“Tesla isn’t a car company; it’s a battery company” (Montenegro).
Last summer I blogged about Tesla’s ground-breaking decision to make all their Tesla automobile patents public domain (see Open Source Life). Tesla stated that open source patents were a means to accelerate the electric car movement and limit harmful emissions. While this may be true, many believed this was part of a bigger plan to accelerate the public need for portable/modular batteries.
At that time Tesla was shopping for a State in which to build their battery factory. That deal is now sealed and Tesla has begun construction of a $5 billion facility in Nevada. This factory will be used to develop modular batteries which can store large amounts of energy for personal or business use. Last week Tesla announced the launch of their Powerwall scalable battery. With this announcement, Tesla is showing us that their core business is portable energy, not automobiles.
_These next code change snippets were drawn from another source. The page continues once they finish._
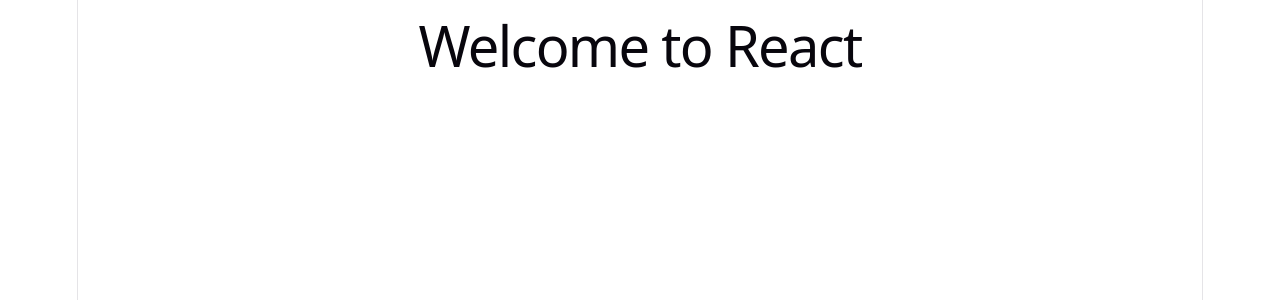
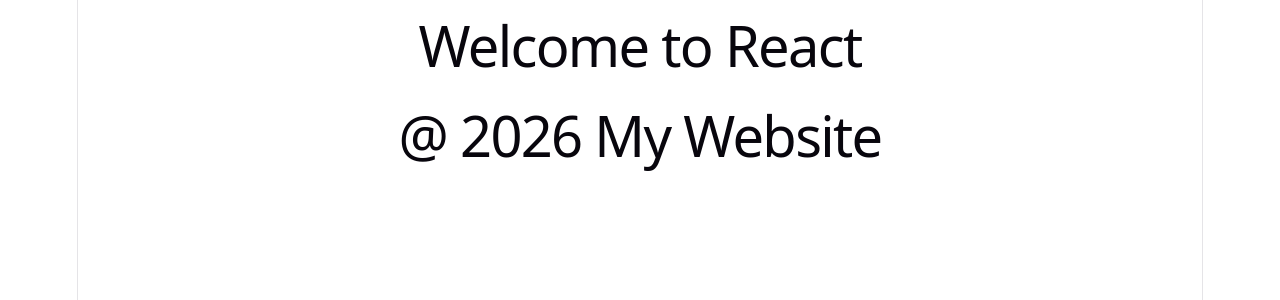
Before and after one commit to Taurasool/react-learning, a React (Vite) app: page / in a window 1280 px wide. Shown: the top 300 px of the page. Built offline with nearby package versions, Linux system fonts and the light colour scheme.

Commit message:
Practice React components

```diff
--- a/src/App.tsx
+++ b/src/App.tsx
@@ -1,11 +1,12 @@
-import Header from "./Component.tsx";
+import Header from "./Components/Component.tsx";
+import Footer from "./Components/Footer.tsx";
 
-function App() {
+function App(){
     return (
         <>
-            <Header />
+             <Header />
+             <Footer />
         </>
     );
 }
-
 export default App;
--- a/src/Component.tsx
+++ /dev/null
@@ -1,5 +0,0 @@
-function Header() {
-  return <h1>Welcome to React</h1>;
-}
-
-export default Header;
--- /dev/null
+++ b/src/Components/Component.tsx
@@ -0,0 +1,5 @@
+function Header(){
+  return <h1> Welcome to React </h1>;
+
+}
+export default Header;
--- /dev/null
+++ b/src/Components/Footer.tsx
@@ -0,0 +1,5 @@
+function Footer(){
+    return <h1> @ 2026 My Website </h1>;
+
+}
+export default Footer;
```
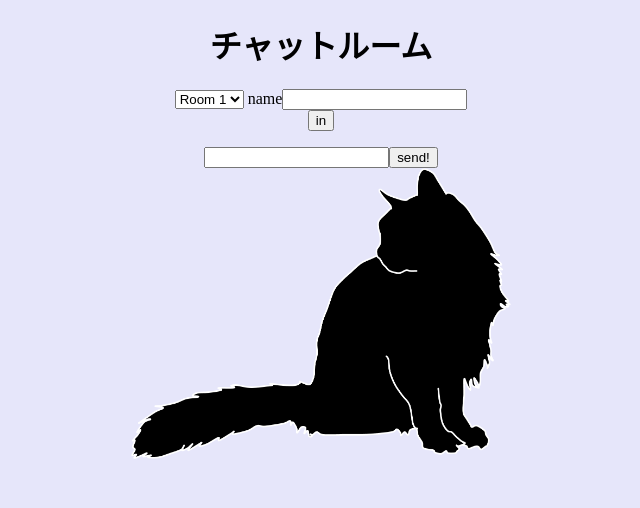
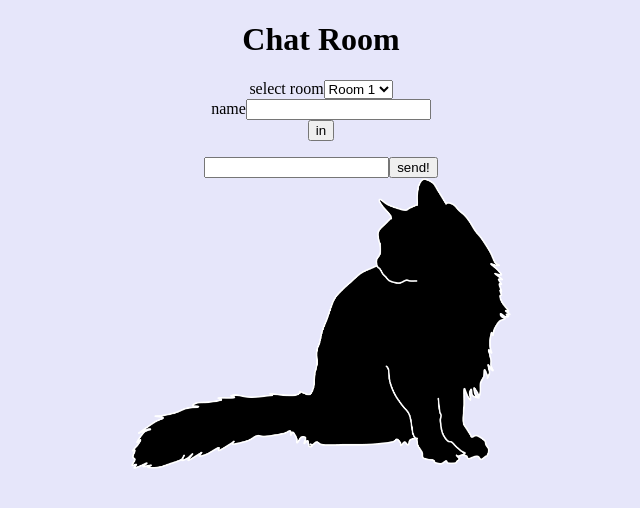
Before and after one commit to runrun9/webGL_works, a website: page public/index.html in a window 1280 px wide. Shown: the whole page, without its empty margins (319-959 px from the left). Drawn offline with nearby package versions, Linux system fonts and the light colour scheme; no server answers.

Commit message:
make it better

```diff
--- a/public/index.html
+++ b/public/index.html
@@ -66,13 +66,13 @@
 	</script>
 </head>
 <body>
-	<p><h1 id="title">チャットルーム</h1></p>
+	<p><h1 id="title">Chat Room</h1></p>
 	<form id="roomForm">
-		<select id="rooms">
+		select room<select id="rooms">
 			<option value="room-1">Room 1</option>
 			<option value="room-2">Room 2</option>
 		</select>
-		name<input type="text" id="name"><br>
+		<br>name<input type="text" id="name"><br>
 		<input type="submit" value="in"><br>
 	</form>
 	<div class="box">
```
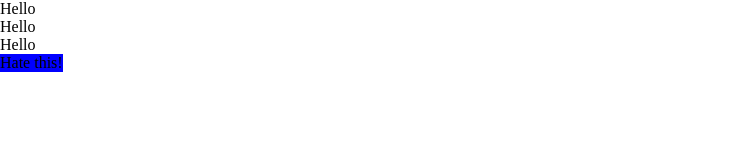
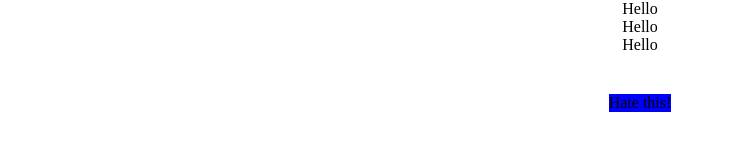
Before and after one commit to JoshuaW13/OdinWebpage, a plain HTML site: page index.html in a window 1280 px wide. Shown: the whole page, without its empty margins (0-734 px from the left). Drawn offline with Linux system fonts and the light colour scheme.

Commit message:
centered

```diff
--- a/styles.css
+++ b/styles.css
@@ -6,9 +6,12 @@ body{
 }
 div{
     display: flex;
+    justify-content: center;
+    align-items: center;
 }
 
 .bottomBlueBox{
+    margin: 40px;
     display: flex;
     background-color: blue;
 }
```
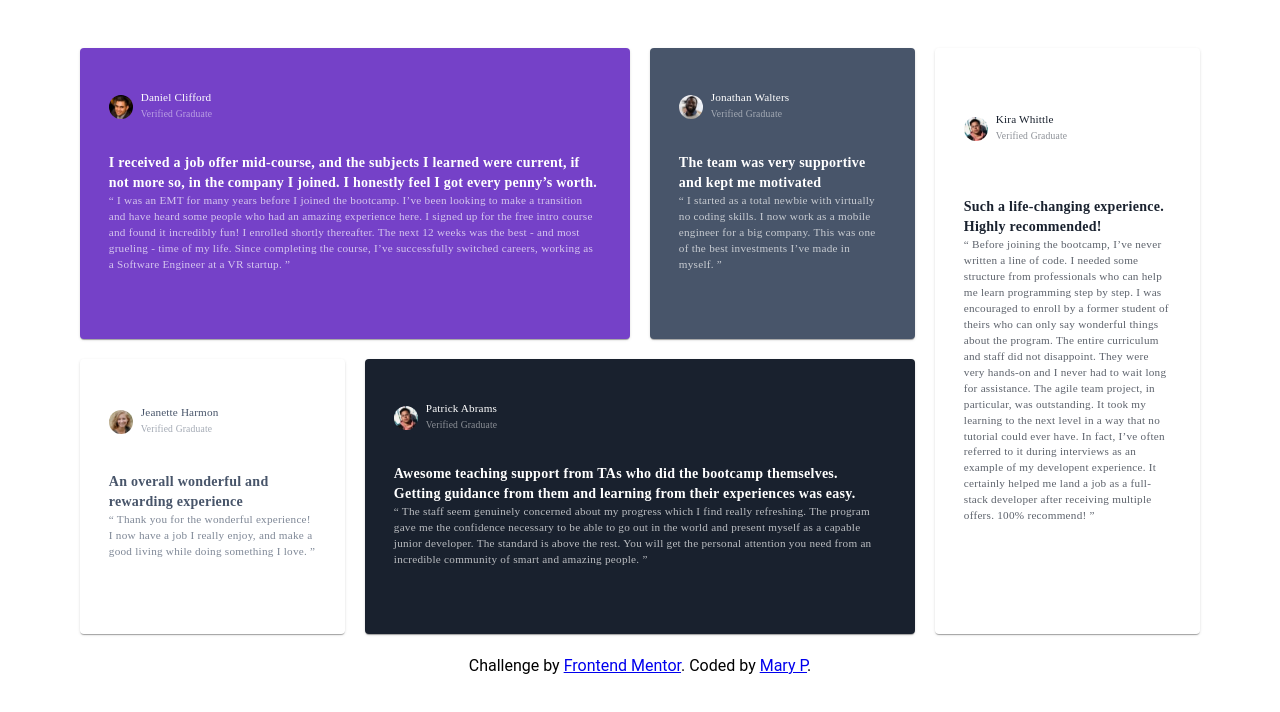
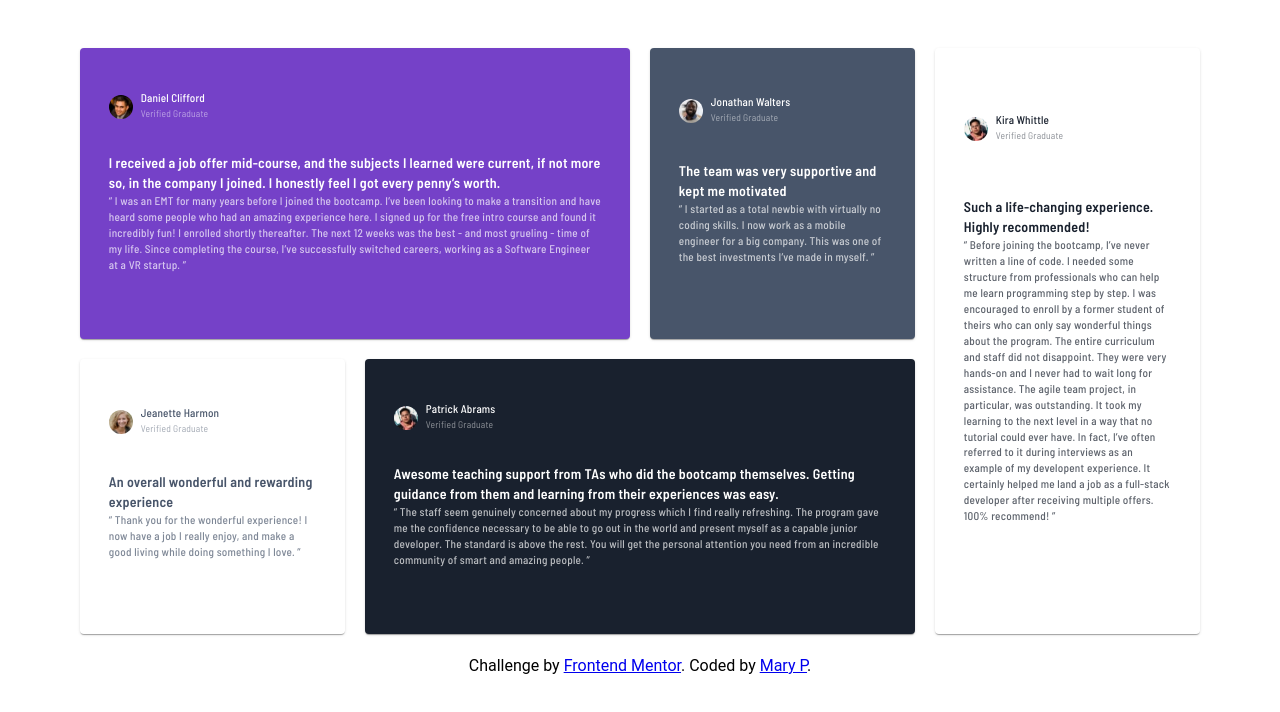
Before and after one commit to Mary2021/testimonials-grid-section, a Vue app: page / in a window 1280 px wide. Shown: the top 712 px of the page. Built offline with nearby package versions, Linux system fonts and the light colour scheme.

Commit message:
add font-family

```diff
--- a/index.html
+++ b/index.html
@@ -5,6 +5,9 @@
     <meta charset="UTF-8" />
     <link rel="icon" href="./favicon-32x32.png" />
     <meta name="viewport" content="width=device-width, initial-scale=1.0" />
+    <link rel="preconnect" href="https://fonts.googleapis.com">
+    <link rel="preconnect" href="https://fonts.gstatic.com" crossorigin>
+    <link href="https://fonts.googleapis.com/css2?family=Barlow+Semi+Condensed:ital,wght@0,100;0,200;0,300;0,400;0,500;0,600;0,700;0,800;0,900;1,100;1,200;1,300;1,400;1,500;1,600;1,700;1,800;1,900&display=swap" rel="stylesheet">
     <title>Frontend Mentor | Testimonial grid section</title>
 </head>
 
--- a/src/App.vue
+++ b/src/App.vue
@@ -1,8 +1,10 @@
 <template>
   <v-app>
+    <h1 hidden>This is a Frontend Mentor testimonial grid layout challenge</h1>
     <v-main>
       <router-view />
     </v-main>
+
   </v-app>
 </template>
 
```
Also changed, not shown: 6 other files (tests, documents, lock files or other folders).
As we review this fascinating case study, here are three lessons we can learn from.
It’s time to start saving for a $3,500 Powerwall! I don’t know how to do it, but it is definitely my preferred future!
Jeff Suderman is a futurist, professor and consultant who works in the field of organizational development. He works with clients to improve leadership, teamwork, organizational alignment, strategy and organizational Future-Readiness. He resides in Palm Desert, California. Twitter: @jlsuderman
Robert Monenegro. Tesla’s worst kept secret has become Power Companie’s Nightmare.